[Stored dataset items]
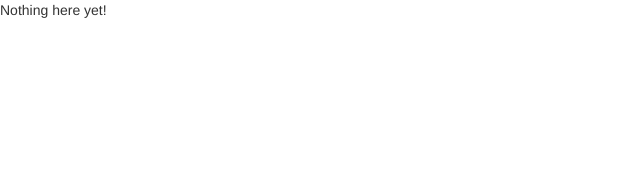
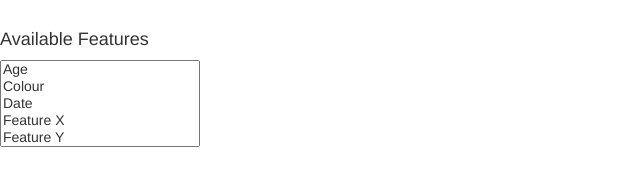
Before and after one commit to o-n-e/feature-chooser, a website: page app/index.html in a window 1280 px wide. Shown: the whole page, without its empty margins (0-640 px from the left). Drawn offline with nearby package versions, Linux system fonts and the light colour scheme.

Commit message:
2. Show a static list of values

```diff
--- a/app/css/app.css
+++ b/app/css/app.css
@@ -1 +1,5 @@
 /* app css stylesheet */
+
+body {
+    padding-top: 20px;
+}
--- a/app/index.html
+++ b/app/index.html
@@ -9,7 +9,17 @@
 </head>
 <body>
 
-  <p>Nothing here {{'yet' + '!'}}</p>
+<h4>Available Features</h4>
+<P>
+<select size="5" multiple style="width: 200px">
+  <option value="age">Age</option>
+  <option value="colour">Colour</option>
+  <option value="date">Date</option>
+  <option value="featureX">Feature X</option>
+  <option value="featureY">Feature Y</option>
+  <option value="size">Size</option>
+</select>
+</P>
 
 </body>
 </html>
--- a/docs/user_stories.txt
+++ b/docs/user_stories.txt
@@ -1 +1,3 @@
-1. Show something in the browser.
+2. Show a static list of values
+
+x 1. Show something in the browser.
```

TASK DESCRIPTION -> Keep the pictures out and write out the records exactly.

TASK OUTPUT ->
Before and after one commit to o-n-e/feature-chooser, a website: page app/index.html in a window 1280 px wide. Shown: the whole page, without its empty margins (0-640 px from the left). Drawn offline with nearby package versions, Linux system fonts and the light colour scheme.

Commit message:
2. Show a static list of values

```diff
--- a/app/css/app.css
+++ b/app/css/app.css
@@ -1 +1,5 @@
 /* app css stylesheet */
+
+body {
+    padding-top: 20px;
+}
--- a/app/index.html
+++ b/app/index.html
@@ -9,7 +9,17 @@
 </head>
 <body>
 
-  <p>Nothing here {{'yet' + '!'}}</p>
+<h4>Available Features</h4>
+<P>
+<select size="5" multiple style="width: 200px">
+  <option value="age">Age</option>
+  <option value="colour">Colour</option>
+  <option value="date">Date</option>
+  <option value="featureX">Feature X</option>
+  <option value="featureY">Feature Y</option>
+  <option value="size">Size</option>
+</select>
+</P>
 
 </body>
 </html>
--- a/docs/user_stories.txt
+++ b/docs/user_stories.txt
@@ -1 +1,3 @@
-1. Show something in the browser.
+2. Show a static list of values
+
+x 1. Show something in the browser.
```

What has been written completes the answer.